If authorities get access to some or all of this profiling as the DOJ maintains that they can – do you feel comfortable that they do? Consider this scenario: You are doing research on terrorists or the drug culture for an article or essay – all of your searching is now part of your profile. It is easy to build a very damning and erroneous profile of you simply based on your innocent research. The government maintains that most, if not all of this information is “non-content” and so reachable by them in the same way that my Twitter information was.

Many users do not understand that they are giving away all control of their web usage statistics. Personal data can be used against you in secret! This is very dangerous to those, like me, who are activists, journalists and researchers. It equally endangers the merely curious.

In George Orwell's dystopian novel 1984, a “thoughtcrime” was an illegal type of thought. Are we approaching the sad state of affairs where our public written communications, indeed our very thoughts are seen by an increasingly surveillance-obsessed totalitarian state as “thoughtcrimes”? Is this the kind of world we would wish for our children?

In the next few weeks I will work to gather as many as supporters as possible to be part of this joint action for our rights as users of social media. It will be an effort to our privacy rights and the right to defend our personal information online. Drop me an email if you have ideas on how to take this further so we may make a shockwave of change.

Friday, March 11, 2011

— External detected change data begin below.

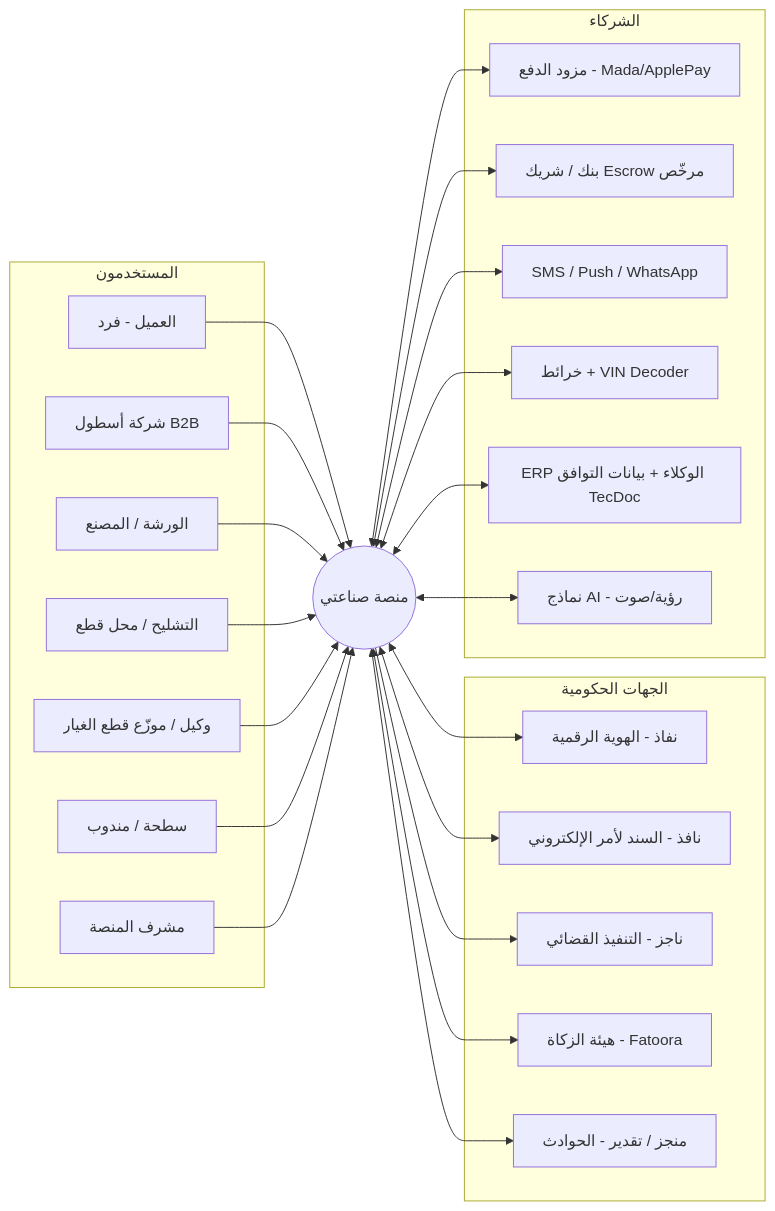
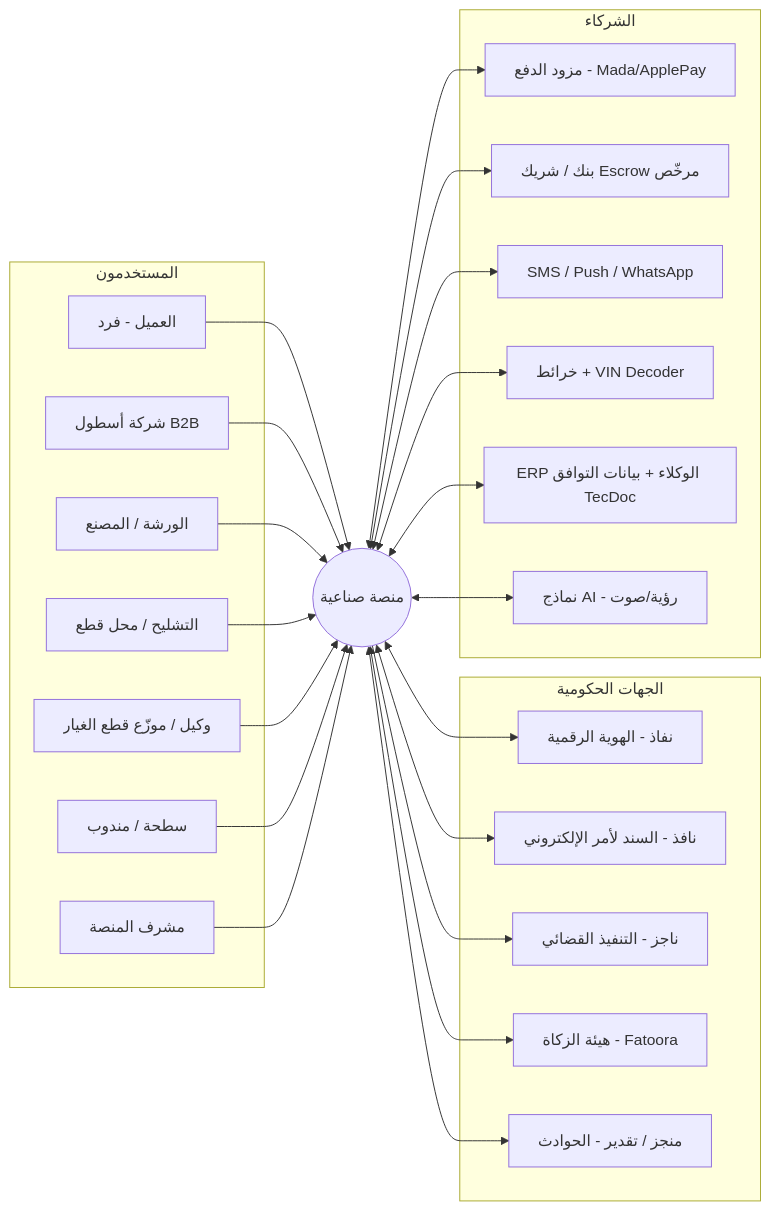
One commit to Issaalhilali/sinaaty changed the first of 6 diagrams in docs/02-ARCHITECTURE.md. Above: the diagram before and after it, drawn with Mermaid. The commit also changed other lines of this file and 64 other files, not shown here.

````diff
--- a/docs/02-ARCHITECTURE.md
+++ b/docs/02-ARCHITECTURE.md
@@ -21,36 +21,36 @@
 ```mermaid
 flowchart LR
   subgraph Users[المستخدمون]
     C[العميل - فرد]
     F[شركة أسطول B2B]
     W[الورشة / المصنع]
     S[التشليح / محل قطع]
     D[وكيل / موزّع قطع الغيار]
     T[سطحة / مندوب]
     A[مشرف المنصة]
   end
 
-  P((منصة صناعتي))
+  P((منصة صناعية))
 
   subgraph Gov[الجهات الحكومية]
     NAFATH[نفاذ - الهوية الرقمية]
     NAFEZ[نافذ - السند لأمر الإلكتروني]
     NAJIZ[ناجز - التنفيذ القضائي]
     ZATCA[هيئة الزكاة - Fatoora]
     MONJEZ[منجز / تقدير - الحوادث]
   end
 
   subgraph Partners[الشركاء]
     PSP[مزود الدفع - Mada/ApplePay]
     ESC[بنك / شريك Escrow مرخّص]
     SMS[SMS / Push / WhatsApp]
     MAPS[خرائط + VIN Decoder]
     ERP[ERP الوكلاء + بيانات التوافق TecDoc]
     AI[نماذج AI - رؤية/صوت]
   end
 
   C & F & W & S & D & T & A --> P
   P <--> NAFATH & NAFEZ & ZATCA & MONJEZ
   P --> NAJIZ
   P <--> PSP & ESC & SMS & MAPS & AI & ERP
 ```
````
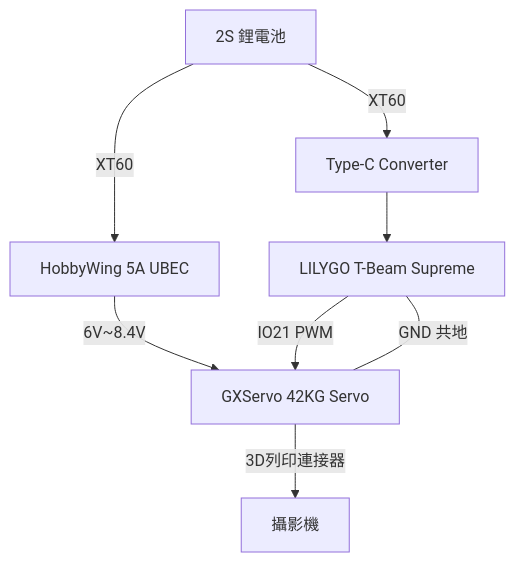
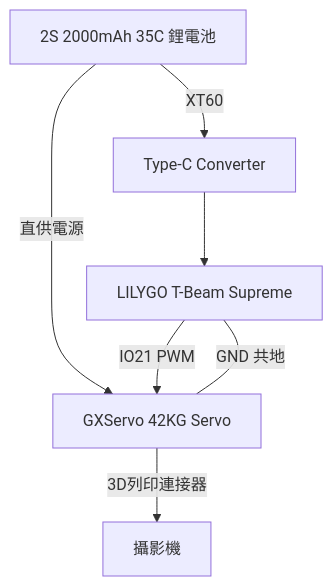
The diagram in docs/hardware.md (n8886919/Shore-Spotter), drawn with Mermaid before and after one commit. The commit also changed other lines of this file and 50 other files, not shown here.

````diff
--- a/docs/hardware.md
+++ b/docs/hardware.md
@@ -330,13 +202,12 @@
 ```mermaid
 flowchart TD
-    B[2S 鋰電池<br/>]
+    B[2S 2000mAh 35C 鋰電池]
 
-    B -->|XT60| U[HobbyWing 5A UBEC]
     B -->|XT60| C[Type-C Converter]
-    U -->|6V~8.4V| S[GXServo 42KG Servo]
+    B -->|直供電源| S[GXServo 42KG Servo]
     C --> T[LILYGO T-Beam Supreme]
     T -->|IO21 PWM| S
     T ---|GND 共地| S
     S -->|3D列印連接器| A[攝影機]
 
 ```
````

Press release from my lawyers because of twitter records

Court Rules Against Privacy in Battle Over Twitter Records

ACLU And EFF Plan To Appeal Ruling In Case Challenging Government
Attempt To Obtain Private Data in WikiLeaks Investigation

March 11, 2011

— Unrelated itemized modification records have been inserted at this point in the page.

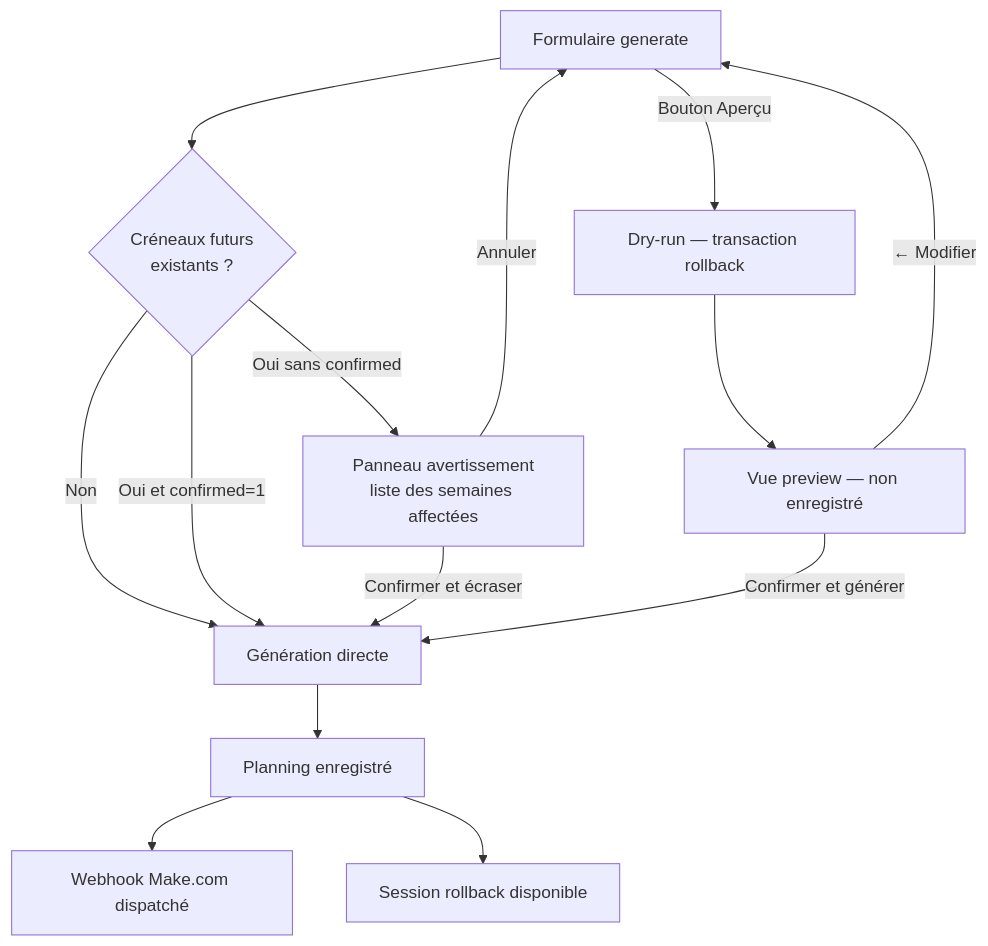
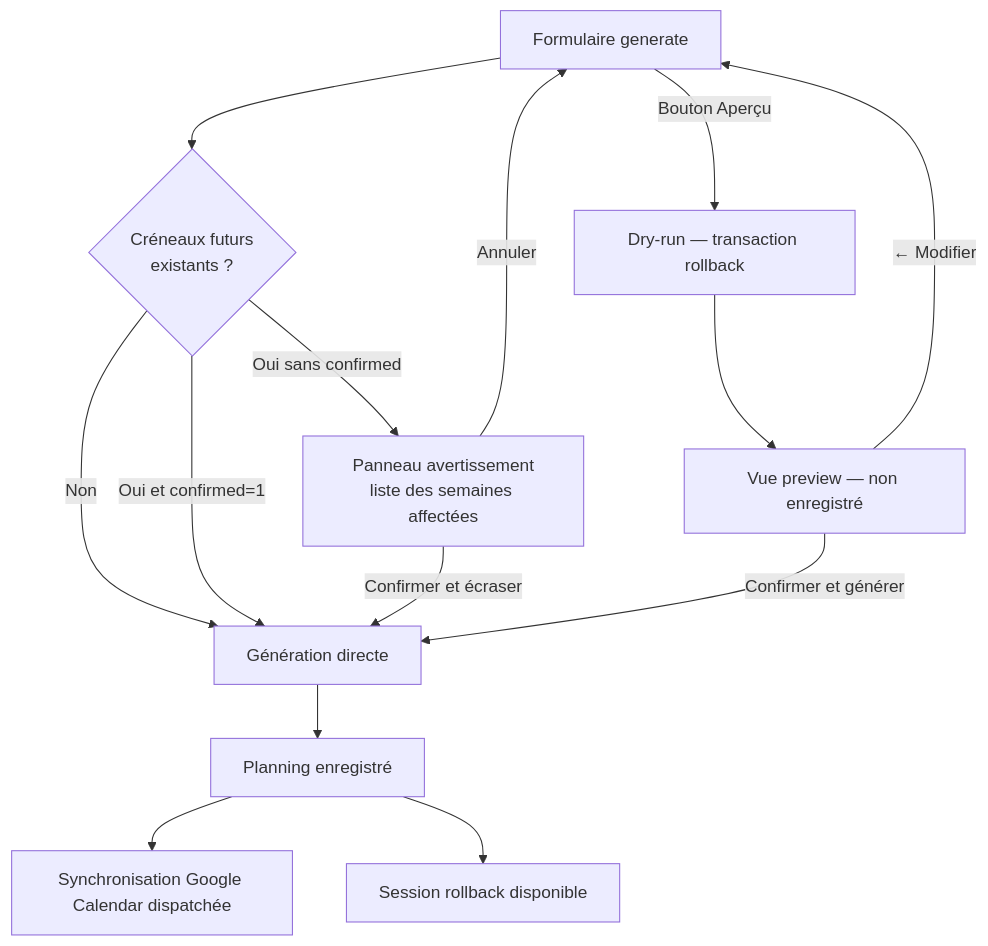
One commit to Djallel93/amana_web_planning changed the fifth of 14 diagrams in README.md. Above: the diagram before and after it, drawn with Mermaid. The commit also changed other lines of this file and 41 other files, not shown here.

First line of the commit message:
feat: Implement Google Calendar integration with new services and database migrations

````diff
--- a/README.md
+++ b/README.md
@@ -240,16 +239,16 @@
 ```mermaid
 flowchart TD
     A[Formulaire generate] --> B{Créneaux futurs\nexistants ?}
     B -->|Non| D[Génération directe]
     B -->|Oui et confirmed=1| D
     B -->|Oui sans confirmed| C[Panneau avertissement\nliste des semaines affectées]
     C -->|Confirmer et écraser| D
     C -->|Annuler| A
     A -->|Bouton Aperçu| E[Dry-run — transaction rollback]
     E --> F[Vue preview — non enregistré]
     F -->|Confirmer et générer| D
     F -->|← Modifier| A
     D --> G[Planning enregistré]
-    G --> H[Webhook Make.com dispatché]
+    G --> H[Synchronisation Google Calendar dispatchée]
     G --> I[Session rollback disponible]
 ```
````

Rachel Myers, ACLU, (212) 549-2689 or 2666;
Rebecca Jeschke, EFF, (415) 436-9333 x 125;

ALEXANDRIA – A federal magistrate judge in Virginia ruled today that the
government can collect the private records of three Twitter users as
part of its investigation related to WikiLeaks, and that those users and
the public can be prevented from seeing some of the documents that the
government submitted to the court to justify obtaining their records.
The court denied the government’s request to conduct the hearing in
secret, however, and the court made public all of the documents related
to the users’ legal challenge. The Electronic Frontier Foundation (EFF)
and the American Civil Liberties Union plan to appeal the decision on
behalf of their client Birgitta Jonsdottir, an Icelandic parliamentarian.

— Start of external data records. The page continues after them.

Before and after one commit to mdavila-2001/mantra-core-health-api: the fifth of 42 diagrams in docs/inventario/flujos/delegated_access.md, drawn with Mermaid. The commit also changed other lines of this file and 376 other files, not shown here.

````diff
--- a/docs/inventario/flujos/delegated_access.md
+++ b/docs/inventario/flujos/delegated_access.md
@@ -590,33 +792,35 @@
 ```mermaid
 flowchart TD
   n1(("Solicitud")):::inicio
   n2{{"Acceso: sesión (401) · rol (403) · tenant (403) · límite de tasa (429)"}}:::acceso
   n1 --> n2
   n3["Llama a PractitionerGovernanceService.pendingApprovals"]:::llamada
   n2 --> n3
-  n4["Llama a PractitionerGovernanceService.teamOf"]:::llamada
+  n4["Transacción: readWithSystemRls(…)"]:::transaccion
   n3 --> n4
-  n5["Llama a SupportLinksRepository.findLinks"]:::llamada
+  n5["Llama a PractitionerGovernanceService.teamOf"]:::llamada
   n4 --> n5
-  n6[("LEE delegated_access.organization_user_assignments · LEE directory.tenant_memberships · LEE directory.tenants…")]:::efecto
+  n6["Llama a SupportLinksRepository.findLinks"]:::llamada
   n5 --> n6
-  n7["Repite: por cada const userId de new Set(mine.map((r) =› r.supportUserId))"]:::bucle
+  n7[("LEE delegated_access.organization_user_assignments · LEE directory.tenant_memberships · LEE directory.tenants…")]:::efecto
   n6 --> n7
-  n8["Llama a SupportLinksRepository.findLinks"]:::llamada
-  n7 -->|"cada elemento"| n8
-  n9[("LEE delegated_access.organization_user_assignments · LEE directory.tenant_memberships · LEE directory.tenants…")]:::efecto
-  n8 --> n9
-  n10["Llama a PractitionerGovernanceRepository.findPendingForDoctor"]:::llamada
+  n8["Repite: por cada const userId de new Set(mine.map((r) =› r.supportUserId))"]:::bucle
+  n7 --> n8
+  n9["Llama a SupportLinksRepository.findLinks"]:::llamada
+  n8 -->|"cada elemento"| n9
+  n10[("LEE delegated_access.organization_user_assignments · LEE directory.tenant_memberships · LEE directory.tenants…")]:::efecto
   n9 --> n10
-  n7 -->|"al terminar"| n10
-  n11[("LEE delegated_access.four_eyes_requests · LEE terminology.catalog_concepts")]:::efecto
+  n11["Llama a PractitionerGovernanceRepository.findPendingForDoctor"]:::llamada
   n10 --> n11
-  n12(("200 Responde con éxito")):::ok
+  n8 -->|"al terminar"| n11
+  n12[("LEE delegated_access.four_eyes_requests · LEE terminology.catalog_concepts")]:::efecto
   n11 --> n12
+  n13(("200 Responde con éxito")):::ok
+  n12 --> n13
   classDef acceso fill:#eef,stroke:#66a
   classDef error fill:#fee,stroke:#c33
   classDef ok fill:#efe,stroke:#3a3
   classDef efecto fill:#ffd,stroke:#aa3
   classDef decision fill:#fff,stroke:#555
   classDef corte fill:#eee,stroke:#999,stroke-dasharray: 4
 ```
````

These secret government demands for information about the subscribers'
communications came to light only because Twitter took steps to ensure
their customers were notified and had the opportunity to respond.  The
ACLU and EFF also asked the court to make public any similar orders to
any other companies

"This ruling gives the government the ability to secretly amass private
information related to individuals’ Internet communications. Except in
extraordinary circumstances, the government should not be able to obtain
this information in secret.  That's not how our system works," said Aden
Fine, staff attorney with the ACLU Speech, Privacy, and Technology
Project.  "If this ruling stands, our client may be prevented from
challenging the government’s requests to other companies because she
might never know if and how many other companies have been ordered to
turn over information about her."

"With so much of our digital private information being held by third
parties – whether in the cloud or on social networking sites like
Twitter – the government can track your every move and statement without
you ever having a chance to protect yourself," said EFF Legal Director
Cindy Cohn.  "We're disappointed that the court did not recognize that
people using digital tools deserve basic privacy and that the government
should be required to meet a high standard before it demands private
information about you from the online services you use, be they Twitter,
Facebook, Gmail or Skype."

EFF and the ACLU plan to appeal the ruling on behalf of their client.

Today’s ruling and other information about the case are available online